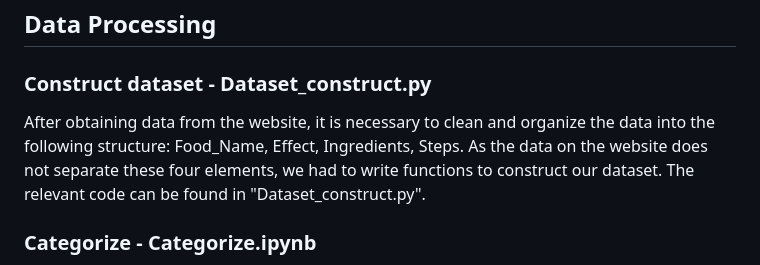
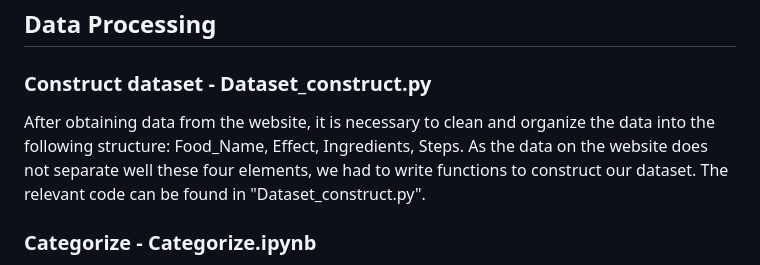
Before and after one commit to changchuntzu0618/DH405-CookingBook, a Markdown page: README.md, the part around the change. GitHub-like rendering.

```diff
--- a/README.md
+++ b/README.md
@@ -7,7 +7,7 @@ We obtained the recipe text from the [Chinese Text Project](https://ctext.org/)
 
 ## Data Processing
 ### Construct dataset - Dataset_construct.py
-After obtaining data from the website, it is necessary to clean and organize the data into the following structure: Food_Name, Effect, Ingredients, Steps. As the data on the website does not separate these four elements, we had to write functions to construct our dataset. The relevant code can be found in "Dataset_construct.py".
+After obtaining data from the website, it is necessary to clean and organize the data into the following structure: Food_Name, Effect, Ingredients, Steps. As the data on the website does not separate well these four elements, we had to write functions to construct our dataset. The relevant code can be found in "Dataset_construct.py".
 
 ### Categorize - Categorize.ipynb
 To conduct further data analysis and implement the search function for the website, the initial step involves categorizing our data. This categorization includes recipe categories (e.g., main dishes, soup, congee), method categories (e.g., boil, pan-fry, steam), ingredient categories (e.g., meat, vegetable, plant, Chinese medicinal materials), and effect categories (e.g., General Health and Wellness, Gastrointestinal Issues, Musculoskeletal Issues). The code responsible for generating the dataframe containing information for all these categories is located in the "Categorize.ipynb" notebook. The resulting dataframe is stored in the "/categorize" folder.
```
****
> Problem details: Read the data above. Pull out each line in which the string "necessary" appears.

> Exercise response:
-After obtaining data from the website, it is necessary to clean and organize the data into the following structure: Food_Name, Effect, Ingredients, Steps. As the data on the website does not separate these four elements, we had to write functions to construct our dataset. The relevant code can be found in "Dataset_construct.py".
+After obtaining data from the website, it is necessary to clean and organize the data into the following structure: Food_Name, Effect, Ingredients, Steps. As the data on the website does not separate well these four elements, we had to write functions to construct our dataset. The relevant code can be found in "Dataset_construct.py".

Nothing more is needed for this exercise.